Russia’s Investigative Committee said it would consider explanations for the crash including human error, technical failure and weather conditions, as the country has experienced record snowfall in recent weeks. It did not mention the possibility of terrorism.
The Antonov An-148 plane went down in the Ramensky district around 70 kilometres (44 miles) southeast of Moscow after taking off from Domodedovo airport in the Russian capital and disappearing off the radar at 2:28 pm (1128 GMT) Sunday.
“Sixty-five passengers and six crew members were on board, and all of them died,” Russia’s office of transport investigations said in a statement.
A Swiss citizen and a citizen of Azerbaijan were among the fatalities on a list released by the emergency services ministry. Three children also died including a five-year-old girl.
The flight was operated by the domestic Saratov Airlines and was headed for Orsk, a city in the Ural mountains.
Around one hundred investigators and criminologists were working at the scene, the Investigative Committee, which investigates major incidents, said Monday.
The emergency services ministry said at least one of the two black boxes had been found.
With wreckage of the plane spread over more than 30 hectares around the crash site, it will take a week to inspect the whole area, the emergency services ministry said.
More than 900 people using equipment including drones were involved in the search operation, which has been reclassified as looking for bodies rather than survivors, the ministry said.
“We plan to carry out the main stage of the search operation in seven days because the plane debris is scattered over a very large area,” emergency services minister Vladimir Puchkov said at the scene, quoted by Interfax news agency, adding that “heavy snow” hampered searchers.

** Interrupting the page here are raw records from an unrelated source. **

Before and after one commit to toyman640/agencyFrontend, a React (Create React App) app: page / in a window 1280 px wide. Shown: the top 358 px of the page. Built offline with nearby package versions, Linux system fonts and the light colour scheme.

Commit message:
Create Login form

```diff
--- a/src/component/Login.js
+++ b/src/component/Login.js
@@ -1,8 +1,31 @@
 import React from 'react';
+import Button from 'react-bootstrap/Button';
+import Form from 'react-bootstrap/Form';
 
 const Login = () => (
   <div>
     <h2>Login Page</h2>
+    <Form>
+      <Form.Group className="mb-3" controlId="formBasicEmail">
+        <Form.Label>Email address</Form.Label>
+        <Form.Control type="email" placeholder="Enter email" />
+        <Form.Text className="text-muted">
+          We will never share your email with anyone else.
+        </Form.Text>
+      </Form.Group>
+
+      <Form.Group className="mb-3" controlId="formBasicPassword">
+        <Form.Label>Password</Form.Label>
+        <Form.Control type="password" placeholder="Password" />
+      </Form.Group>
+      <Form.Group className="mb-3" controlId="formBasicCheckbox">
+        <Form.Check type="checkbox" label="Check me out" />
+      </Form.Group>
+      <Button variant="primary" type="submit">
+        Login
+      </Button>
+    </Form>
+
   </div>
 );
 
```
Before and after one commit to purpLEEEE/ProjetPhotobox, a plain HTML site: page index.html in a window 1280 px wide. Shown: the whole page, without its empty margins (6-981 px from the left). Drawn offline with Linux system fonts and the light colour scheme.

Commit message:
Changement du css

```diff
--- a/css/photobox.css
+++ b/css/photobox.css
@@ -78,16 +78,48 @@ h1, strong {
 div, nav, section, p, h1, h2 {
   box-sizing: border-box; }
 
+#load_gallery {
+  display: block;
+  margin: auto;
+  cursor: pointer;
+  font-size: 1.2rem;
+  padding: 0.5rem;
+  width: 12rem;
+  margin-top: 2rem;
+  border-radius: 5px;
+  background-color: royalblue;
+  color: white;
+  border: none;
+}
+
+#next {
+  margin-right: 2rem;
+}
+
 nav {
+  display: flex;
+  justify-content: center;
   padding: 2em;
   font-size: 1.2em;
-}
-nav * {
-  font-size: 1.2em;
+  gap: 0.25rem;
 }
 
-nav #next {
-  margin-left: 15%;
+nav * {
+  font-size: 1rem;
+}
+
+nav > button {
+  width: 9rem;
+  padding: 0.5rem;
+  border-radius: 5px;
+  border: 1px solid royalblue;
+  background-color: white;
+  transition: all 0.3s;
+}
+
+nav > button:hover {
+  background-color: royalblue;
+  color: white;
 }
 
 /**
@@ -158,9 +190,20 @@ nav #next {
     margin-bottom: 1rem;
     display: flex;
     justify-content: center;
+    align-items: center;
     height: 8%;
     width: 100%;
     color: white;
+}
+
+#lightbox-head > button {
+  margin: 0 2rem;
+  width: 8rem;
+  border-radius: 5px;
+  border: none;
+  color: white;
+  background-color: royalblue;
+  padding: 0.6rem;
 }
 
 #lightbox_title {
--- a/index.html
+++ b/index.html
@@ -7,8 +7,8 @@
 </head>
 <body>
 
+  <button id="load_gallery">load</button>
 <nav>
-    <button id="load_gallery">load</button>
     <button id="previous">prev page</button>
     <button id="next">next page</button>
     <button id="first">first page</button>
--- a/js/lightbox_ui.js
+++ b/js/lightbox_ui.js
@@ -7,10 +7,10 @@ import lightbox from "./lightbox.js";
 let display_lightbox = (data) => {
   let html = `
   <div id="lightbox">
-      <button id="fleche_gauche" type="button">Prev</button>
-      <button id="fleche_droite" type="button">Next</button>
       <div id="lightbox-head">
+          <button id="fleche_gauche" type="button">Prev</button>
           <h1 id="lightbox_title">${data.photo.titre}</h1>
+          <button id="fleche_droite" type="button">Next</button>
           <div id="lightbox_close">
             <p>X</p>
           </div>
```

“We walked about 600 to 700 metres across a field, with snow in places waist-deep,” said Alexei Besedin, one of the first rescuers to reach the scene, quoted by the emergency services ministry.